▶ Task item: Each of the lines below must be restated exactly.

------ Input data

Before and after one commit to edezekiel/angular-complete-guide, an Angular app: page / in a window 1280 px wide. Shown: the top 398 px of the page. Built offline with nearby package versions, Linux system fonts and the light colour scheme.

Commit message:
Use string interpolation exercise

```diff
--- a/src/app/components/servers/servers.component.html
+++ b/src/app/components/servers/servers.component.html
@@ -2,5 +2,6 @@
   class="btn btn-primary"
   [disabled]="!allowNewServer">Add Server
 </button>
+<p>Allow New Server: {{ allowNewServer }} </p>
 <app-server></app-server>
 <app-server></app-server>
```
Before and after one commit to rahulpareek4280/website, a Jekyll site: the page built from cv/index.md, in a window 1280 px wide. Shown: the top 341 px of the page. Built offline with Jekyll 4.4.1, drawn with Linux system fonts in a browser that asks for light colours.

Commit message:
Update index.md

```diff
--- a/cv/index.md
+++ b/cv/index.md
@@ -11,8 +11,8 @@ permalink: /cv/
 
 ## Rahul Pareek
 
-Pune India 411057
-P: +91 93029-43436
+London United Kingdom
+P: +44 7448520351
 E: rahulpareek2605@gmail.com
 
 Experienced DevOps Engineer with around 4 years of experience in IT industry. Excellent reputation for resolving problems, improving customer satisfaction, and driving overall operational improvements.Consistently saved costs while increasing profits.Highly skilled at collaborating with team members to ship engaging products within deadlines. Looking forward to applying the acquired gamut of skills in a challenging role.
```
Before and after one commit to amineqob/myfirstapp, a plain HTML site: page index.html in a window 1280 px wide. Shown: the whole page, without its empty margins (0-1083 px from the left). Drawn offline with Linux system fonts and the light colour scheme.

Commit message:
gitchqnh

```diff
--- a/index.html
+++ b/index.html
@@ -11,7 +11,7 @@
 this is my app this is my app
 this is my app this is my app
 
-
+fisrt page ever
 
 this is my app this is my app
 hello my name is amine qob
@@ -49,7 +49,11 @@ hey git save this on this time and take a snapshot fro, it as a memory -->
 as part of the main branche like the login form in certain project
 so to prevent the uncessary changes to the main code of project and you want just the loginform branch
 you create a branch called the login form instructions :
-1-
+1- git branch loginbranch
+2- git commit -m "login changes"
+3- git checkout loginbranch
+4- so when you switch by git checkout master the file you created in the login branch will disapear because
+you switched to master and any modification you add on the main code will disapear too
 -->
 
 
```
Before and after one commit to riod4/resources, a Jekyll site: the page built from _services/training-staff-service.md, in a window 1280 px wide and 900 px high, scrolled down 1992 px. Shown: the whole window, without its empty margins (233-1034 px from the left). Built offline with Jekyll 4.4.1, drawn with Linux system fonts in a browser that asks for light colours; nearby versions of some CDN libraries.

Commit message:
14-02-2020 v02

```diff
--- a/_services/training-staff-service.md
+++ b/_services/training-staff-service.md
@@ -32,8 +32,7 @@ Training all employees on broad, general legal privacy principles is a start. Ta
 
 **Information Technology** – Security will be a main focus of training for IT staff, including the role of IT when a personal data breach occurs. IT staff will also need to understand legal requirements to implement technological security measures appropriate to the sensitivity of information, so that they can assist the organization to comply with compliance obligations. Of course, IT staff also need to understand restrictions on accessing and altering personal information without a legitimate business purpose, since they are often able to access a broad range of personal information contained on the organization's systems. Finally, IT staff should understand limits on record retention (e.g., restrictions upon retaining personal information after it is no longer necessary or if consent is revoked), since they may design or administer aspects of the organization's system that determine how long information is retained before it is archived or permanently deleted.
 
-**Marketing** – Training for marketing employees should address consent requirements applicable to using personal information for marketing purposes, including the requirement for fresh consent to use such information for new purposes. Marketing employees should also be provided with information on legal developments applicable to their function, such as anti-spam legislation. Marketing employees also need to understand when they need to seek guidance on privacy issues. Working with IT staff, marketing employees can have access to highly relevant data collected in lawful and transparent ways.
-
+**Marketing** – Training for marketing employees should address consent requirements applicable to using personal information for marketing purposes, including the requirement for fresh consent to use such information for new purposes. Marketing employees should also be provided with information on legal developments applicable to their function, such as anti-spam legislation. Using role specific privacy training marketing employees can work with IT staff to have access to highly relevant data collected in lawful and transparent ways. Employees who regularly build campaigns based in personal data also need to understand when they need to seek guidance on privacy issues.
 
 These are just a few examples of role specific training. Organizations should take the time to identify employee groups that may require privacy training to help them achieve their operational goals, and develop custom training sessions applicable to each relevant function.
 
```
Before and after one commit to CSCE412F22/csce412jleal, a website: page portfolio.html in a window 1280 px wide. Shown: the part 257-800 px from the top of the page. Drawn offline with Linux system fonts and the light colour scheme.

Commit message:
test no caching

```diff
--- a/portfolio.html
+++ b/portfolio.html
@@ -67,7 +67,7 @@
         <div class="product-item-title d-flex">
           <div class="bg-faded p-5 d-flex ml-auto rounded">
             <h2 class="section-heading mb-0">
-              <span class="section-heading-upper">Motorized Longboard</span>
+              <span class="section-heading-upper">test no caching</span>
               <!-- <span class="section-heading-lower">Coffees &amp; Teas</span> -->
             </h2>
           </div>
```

------------

▶ Answer to the problem:
Before and after one commit to edezekiel/angular-complete-guide, an Angular app: page / in a window 1280 px wide. Shown: the top 398 px of the page. Built offline with nearby package versions, Linux system fonts and the light colour scheme.

Commit message:
Use string interpolation exercise

```diff
--- a/src/app/components/servers/servers.component.html
+++ b/src/app/components/servers/servers.component.html
@@ -2,5 +2,6 @@
   class="btn btn-primary"
   [disabled]="!allowNewServer">Add Server
 </button>
+<p>Allow New Server: {{ allowNewServer }} </p>
 <app-server></app-server>
 <app-server></app-server>
```
Before and after one commit to rahulpareek4280/website, a Jekyll site: the page built from cv/index.md, in a window 1280 px wide. Shown: the top 341 px of the page. Built offline with Jekyll 4.4.1, drawn with Linux system fonts in a browser that asks for light colours.

Commit message:
Update index.md

```diff
--- a/cv/index.md
+++ b/cv/index.md
@@ -11,8 +11,8 @@ permalink: /cv/
 
 ## Rahul Pareek
 
-Pune India 411057
-P: +91 93029-43436
+London United Kingdom
+P: +44 7448520351
 E: rahulpareek2605@gmail.com
 
 Experienced DevOps Engineer with around 4 years of experience in IT industry. Excellent reputation for resolving problems, improving customer satisfaction, and driving overall operational improvements.Consistently saved costs while increasing profits.Highly skilled at collaborating with team members to ship engaging products within deadlines. Looking forward to applying the acquired gamut of skills in a challenging role.
```
Before and after one commit to amineqob/myfirstapp, a plain HTML site: page index.html in a window 1280 px wide. Shown: the whole page, without its empty margins (0-1083 px from the left). Drawn offline with Linux system fonts and the light colour scheme.

Commit message:
gitchqnh

```diff
--- a/index.html
+++ b/index.html
@@ -11,7 +11,7 @@
 this is my app this is my app
 this is my app this is my app
 
-
+fisrt page ever
 
 this is my app this is my app
 hello my name is amine qob
@@ -49,7 +49,11 @@ hey git save this on this time and take a snapshot fro, it as a memory -->
 as part of the main branche like the login form in certain project
 so to prevent the uncessary changes to the main code of project and you want just the loginform branch
 you create a branch called the login form instructions :
-1-
+1- git branch loginbranch
+2- git commit -m "login changes"
+3- git checkout loginbranch
+4- so when you switch by git checkout master the file you created in the login branch will disapear because
+you switched to master and any modification you add on the main code will disapear too
 -->
 
 
```
Before and after one commit to riod4/resources, a Jekyll site: the page built from _services/training-staff-service.md, in a window 1280 px wide and 900 px high, scrolled down 1992 px. Shown: the whole window, without its empty margins (233-1034 px from the left). Built offline with Jekyll 4.4.1, drawn with Linux system fonts in a browser that asks for light colours; nearby versions of some CDN libraries.

Commit message:
14-02-2020 v02

```diff
--- a/_services/training-staff-service.md
+++ b/_services/training-staff-service.md
@@ -32,8 +32,7 @@ Training all employees on broad, general legal privacy principles is a start. Ta
 
 **Information Technology** – Security will be a main focus of training for IT staff, including the role of IT when a personal data breach occurs. IT staff will also need to understand legal requirements to implement technological security measures appropriate to the sensitivity of information, so that they can assist the organization to comply with compliance obligations. Of course, IT staff also need to understand restrictions on accessing and altering personal information without a legitimate business purpose, since they are often able to access a broad range of personal information contained on the organization's systems. Finally, IT staff should understand limits on record retention (e.g., restrictions upon retaining personal information after it is no longer necessary or if consent is revoked), since they may design or administer aspects of the organization's system that determine how long information is retained before it is archived or permanently deleted.
 
-**Marketing** – Training for marketing employees should address consent requirements applicable to using personal information for marketing purposes, including the requirement for fresh consent to use such information for new purposes. Marketing employees should also be provided with information on legal developments applicable to their function, such as anti-spam legislation. Marketing employees also need to understand when they need to seek guidance on privacy issues. Working with IT staff, marketing employees can have access to highly relevant data collected in lawful and transparent ways.
-
+**Marketing** – Training for marketing employees should address consent requirements applicable to using personal information for marketing purposes, including the requirement for fresh consent to use such information for new purposes. Marketing employees should also be provided with information on legal developments applicable to their function, such as anti-spam legislation. Using role specific privacy training marketing employees can work with IT staff to have access to highly relevant data collected in lawful and transparent ways. Employees who regularly build campaigns based in personal data also need to understand when they need to seek guidance on privacy issues.
 
 These are just a few examples of role specific training. Organizations should take the time to identify employee groups that may require privacy training to help them achieve their operational goals, and develop custom training sessions applicable to each relevant function.
 
```
Before and after one commit to CSCE412F22/csce412jleal, a website: page portfolio.html in a window 1280 px wide. Shown: the part 257-800 px from the top of the page. Drawn offline with Linux system fonts and the light colour scheme.

Commit message:
test no caching

```diff
--- a/portfolio.html
+++ b/portfolio.html
@@ -67,7 +67,7 @@
         <div class="product-item-title d-flex">
           <div class="bg-faded p-5 d-flex ml-auto rounded">
             <h2 class="section-heading mb-0">
-              <span class="section-heading-upper">Motorized Longboard</span>
+              <span class="section-heading-upper">test no caching</span>
               <!-- <span class="section-heading-lower">Coffees &amp; Teas</span> -->
             </h2>
           </div>
```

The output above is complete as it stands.